---------- DATASET RECORDS

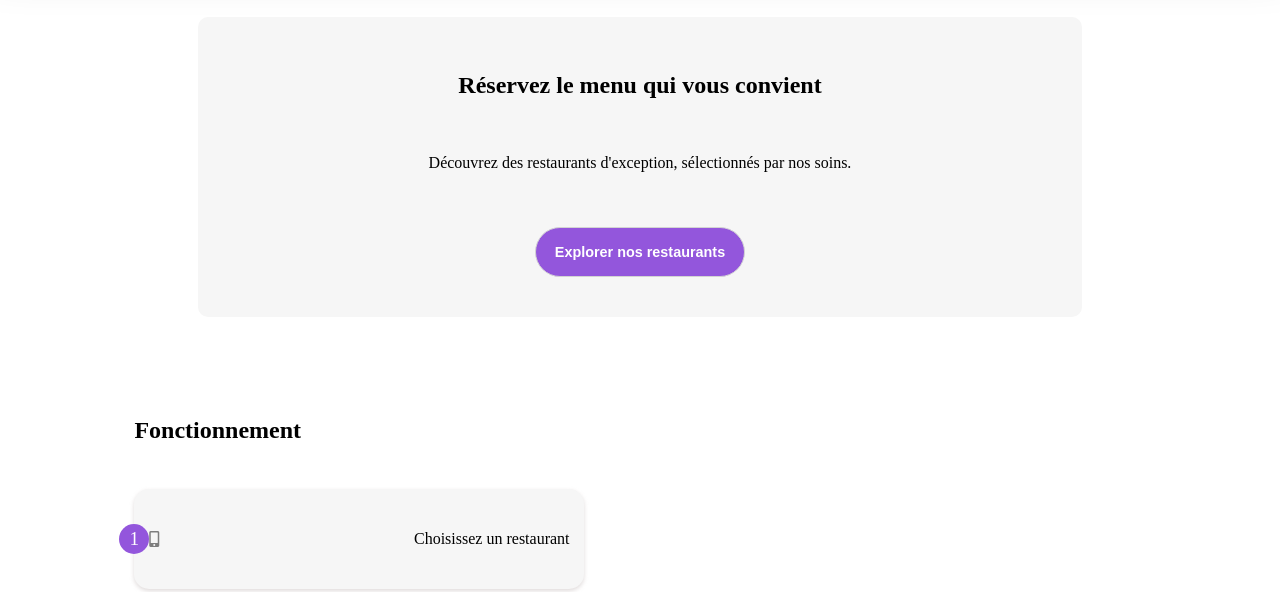
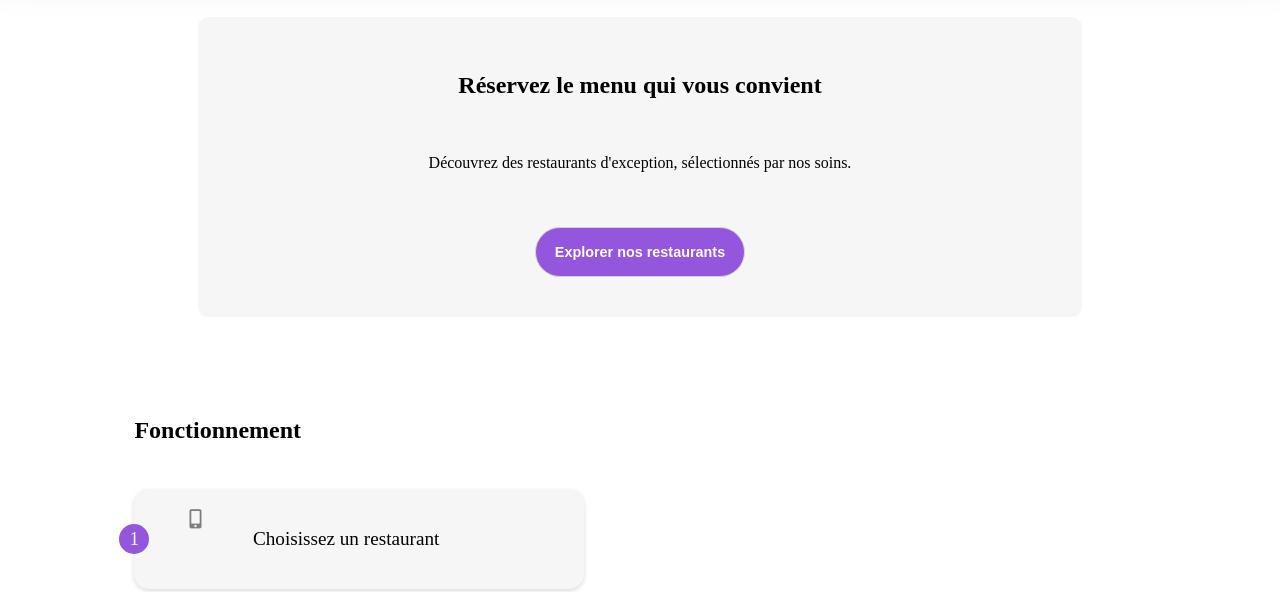
Before and after one commit to Arthagau/HourmanMaxime_3_12042021, a plain HTML site: page index.html in a window 1280 px wide. Shown: the part 360-952 px from the top of the page. Drawn offline with Linux system fonts and the light colour scheme.

Commit message:
Correction responsive pages restaurants

```diff
--- a/index.html
+++ b/index.html
@@ -38,18 +38,24 @@
         <h2 class="fct__title">Fonctionnement</h2>
         <div class="fct__list">
           <span class="fct__list__number">1</span>
+          <div class="fct__list__descr">
           <i class="fas fa-mobile-alt"></i>
           <p>Choisissez un restaurant</p>
         </div>
+        </div>
         <div class="fct__list">
           <span class="fct__list__number">2</span>
+          <div class="fct__list__descr">
           <i class="fas fa-list-ul"></i>
           <p>Composez votre menu</p>
+          </div>
         </div>
         <div class="fct__list">
           <span class="fct__list__number">3</span>
+          <div class="fct__list__descr">
           <i class="fas fa-store"></i>
           <p>Dégustez au restaurant</p>
+          </div>
         </div>
       </section>
       <section class="rst">
--- /dev/null
+++ b/sass/base/responsive.scss
@@ -0,0 +1,23 @@
+$breakpoints: (
+    small: 650px,
+    medium: 813px,
+    large: 1281px
+);
+
+@mixin phone {
+    @media screen and (min-width: map-get($breakpoints, small)) {
+        @content
+    }
+};
+
+@mixin tablets {
+    @media screen and (min-width: map-get($breakpoints, medium)) {
+        @content
+    }
+};
+
+@mixin laptop {
+    @media screen and (min-width: map-get($breakpoints, large)) {
+        @content
+    }
+};
--- a/sass/components/process.scss
+++ b/sass/components/process.scss
@@ -1,19 +1,22 @@
 .fct {
-    height: 370px;
-    width: 85%;
+    height: 350px;
+    width: 80%;
     padding-top: 60px;
     display: flex;
     flex-direction: column;
     margin: 0 auto;
+    &__title {
+        padding-bottom: 15px;
+    }
     &__list {
         box-shadow: 0px 2px 4px 0px rgba(214, 207, 207, 0.75);
         display: flex;
         align-items: center;
         justify-content: space-around;
-        margin: 15px 0;
-        padding: 0 50px 0 30px;
+        margin: 10px 0;
         border-radius: 15px;
         height: 65px;
+        width: 300px;
         position: relative;
         &__number {
             border-radius: 20px;
@@ -28,5 +31,50 @@
             position: absolute;
             left: -10px;
         }
+        &__descr {
+            display: flex;
+            justify-content: space-between;
+            width: 215px;
+            padding-right: 10%;
+        }
+    }
+    @include phone {
+        width: 80%;
+        margin-left: 50px;
+        justify-content: flex-start;
+        & :nth-child(3){
+            margin-left: 50%;
+        }
+    }
+    @include tablets {
+        height: 500px;
+        margin: 0 auto;
+        &__list {
+            height: 100px;
+            width: 450px;
+            &__number {
+                font-size: 1.2rem;
+                width: 30px;
+                height: 30px;
+                left: -15px;
+            }
+            &__descr {
+                font-size: 1.2rem;
+                width: 250px;
+                padding-right: 20%;
+            }
+        }
+    }
+    @include laptop {
+        height: 50vh;
+        &__list {
+            height: 10vh;
+            width: 33vw;
+            &__descr {
+                padding-top: 5px;
+                font-size: 1.3rem;
+                justify-content: space-between;
+            }
+        }
     }
 }
--- a/sass/components/restaurants.scss
+++ b/sass/components/restaurants.scss
@@ -4,6 +4,16 @@
     flex-direction: column;
     &__title {
         padding: 60px 0 10px 25px;
+        @include tablets {
+            width: 100%;
+            height: 60px;
+            padding: 25px;
+        }
+    }
+    @include phone {
+        width: 80%;
+        margin: 0 auto 25px auto;
+        border-radius: 15px;
     }
     &__body {
         margin: 10px auto;
@@ -38,6 +48,26 @@
             top: 13px;
         }
       }
+      @include tablets {
+          width: 75%;
+          height: 700px;
+          margin: 20px auto;
+          border-radius: 15px;
+          flex-direction: row;
+          flex-wrap: wrap;
+      }
+      @include laptop {
+        width: 80vw;
+        height: 100vh;
+        margin: 20px auto;
+        border-radius: 15px;
+        flex-direction: row;
+        flex-wrap: wrap;
+        &__body {
+            width: 30vw;
+            height: 37vh;
+        }
+    }
 }
 .rst__descr {
     position: absolute;
@@ -51,7 +81,7 @@
     border-radius: 0 0 10px 10px;
     &__text {
         padding-left: 15px;
-        height: 50px;
+        height: 70%;
         display: flex;
         flex-direction: column;
         justify-content: space-around;
--- a/style.scss
+++ b/style.scss
@@ -6,6 +6,7 @@
 }
 
 @import "./sass/base/typography.scss";
+@import "./sass/base/responsive.scss";
 @import "./sass/layouts/header_footer";
 @import "./sass/components/localisation.scss";
 @import "./sass/components/intro.scss";
```
Also changed, not shown: sass/components/intro.scss (+8 -0 lines), 1 other file.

--------------------

Reproduce the data above word for word and omit the images.

# ANSWER BOX
Before and after one commit to Arthagau/HourmanMaxime_3_12042021, a plain HTML site: page index.html in a window 1280 px wide. Shown: the part 360-952 px from the top of the page. Drawn offline with Linux system fonts and the light colour scheme.

Commit message:
Correction responsive pages restaurants

```diff
--- a/index.html
+++ b/index.html
@@ -38,18 +38,24 @@
         <h2 class="fct__title">Fonctionnement</h2>
         <div class="fct__list">
           <span class="fct__list__number">1</span>
+          <div class="fct__list__descr">
           <i class="fas fa-mobile-alt"></i>
           <p>Choisissez un restaurant</p>
         </div>
+        </div>
         <div class="fct__list">
           <span class="fct__list__number">2</span>
+          <div class="fct__list__descr">
           <i class="fas fa-list-ul"></i>
           <p>Composez votre menu</p>
+          </div>
         </div>
         <div class="fct__list">
           <span class="fct__list__number">3</span>
+          <div class="fct__list__descr">
           <i class="fas fa-store"></i>
           <p>Dégustez au restaurant</p>
+          </div>
         </div>
       </section>
       <section class="rst">
--- /dev/null
+++ b/sass/base/responsive.scss
@@ -0,0 +1,23 @@
+$breakpoints: (
+    small: 650px,
+    medium: 813px,
+    large: 1281px
+);
+
+@mixin phone {
+    @media screen and (min-width: map-get($breakpoints, small)) {
+        @content
+    }
+};
+
+@mixin tablets {
+    @media screen and (min-width: map-get($breakpoints, medium)) {
+        @content
+    }
+};
+
+@mixin laptop {
+    @media screen and (min-width: map-get($breakpoints, large)) {
+        @content
+    }
+};
--- a/sass/components/process.scss
+++ b/sass/components/process.scss
@@ -1,19 +1,22 @@
 .fct {
-    height: 370px;
-    width: 85%;
+    height: 350px;
+    width: 80%;
     padding-top: 60px;
     display: flex;
     flex-direction: column;
     margin: 0 auto;
+    &__title {
+        padding-bottom: 15px;
+    }
     &__list {
         box-shadow: 0px 2px 4px 0px rgba(214, 207, 207, 0.75);
         display: flex;
         align-items: center;
         justify-content: space-around;
-        margin: 15px 0;
-        padding: 0 50px 0 30px;
+        margin: 10px 0;
         border-radius: 15px;
         height: 65px;
+        width: 300px;
         position: relative;
         &__number {
             border-radius: 20px;
@@ -28,5 +31,50 @@
             position: absolute;
             left: -10px;
         }
+        &__descr {
+            display: flex;
+            justify-content: space-between;
+            width: 215px;
+            padding-right: 10%;
+        }
+    }
+    @include phone {
+        width: 80%;
+        margin-left: 50px;
+        justify-content: flex-start;
+        & :nth-child(3){
+            margin-left: 50%;
+        }
+    }
+    @include tablets {
+        height: 500px;
+        margin: 0 auto;
+        &__list {
+            height: 100px;
+            width: 450px;
+            &__number {
+                font-size: 1.2rem;
+                width: 30px;
+                height: 30px;
+                left: -15px;
+            }
+            &__descr {
+                font-size: 1.2rem;
+                width: 250px;
+                padding-right: 20%;
+            }
+        }
+    }
+    @include laptop {
+        height: 50vh;
+        &__list {
+            height: 10vh;
+            width: 33vw;
+            &__descr {
+                padding-top: 5px;
+                font-size: 1.3rem;
+                justify-content: space-between;
+            }
+        }
     }
 }
--- a/sass/components/restaurants.scss
+++ b/sass/components/restaurants.scss
@@ -4,6 +4,16 @@
     flex-direction: column;
     &__title {
         padding: 60px 0 10px 25px;
+        @include tablets {
+            width: 100%;
+            height: 60px;
+            padding: 25px;
+        }
+    }
+    @include phone {
+        width: 80%;
+        margin: 0 auto 25px auto;
+        border-radius: 15px;
     }
     &__body {
         margin: 10px auto;
@@ -38,6 +48,26 @@
             top: 13px;
         }
       }
+      @include tablets {
+          width: 75%;
+          height: 700px;
+          margin: 20px auto;
+          border-radius: 15px;
+          flex-direction: row;
+          flex-wrap: wrap;
+      }
+      @include laptop {
+        width: 80vw;
+        height: 100vh;
+        margin: 20px auto;
+        border-radius: 15px;
+        flex-direction: row;
+        flex-wrap: wrap;
+        &__body {
+            width: 30vw;
+            height: 37vh;
+        }
+    }
 }
 .rst__descr {
     position: absolute;
@@ -51,7 +81,7 @@
     border-radius: 0 0 10px 10px;
     &__text {
         padding-left: 15px;
-        height: 50px;
+        height: 70%;
         display: flex;
         flex-direction: column;
         justify-content: space-around;
--- a/style.scss
+++ b/style.scss
@@ -6,6 +6,7 @@
 }
 
 @import "./sass/base/typography.scss";
+@import "./sass/base/responsive.scss";
 @import "./sass/layouts/header_footer";
 @import "./sass/components/localisation.scss";
 @import "./sass/components/intro.scss";
```
Also changed, not shown: sass/components/intro.scss (+8 -0 lines), 1 other file.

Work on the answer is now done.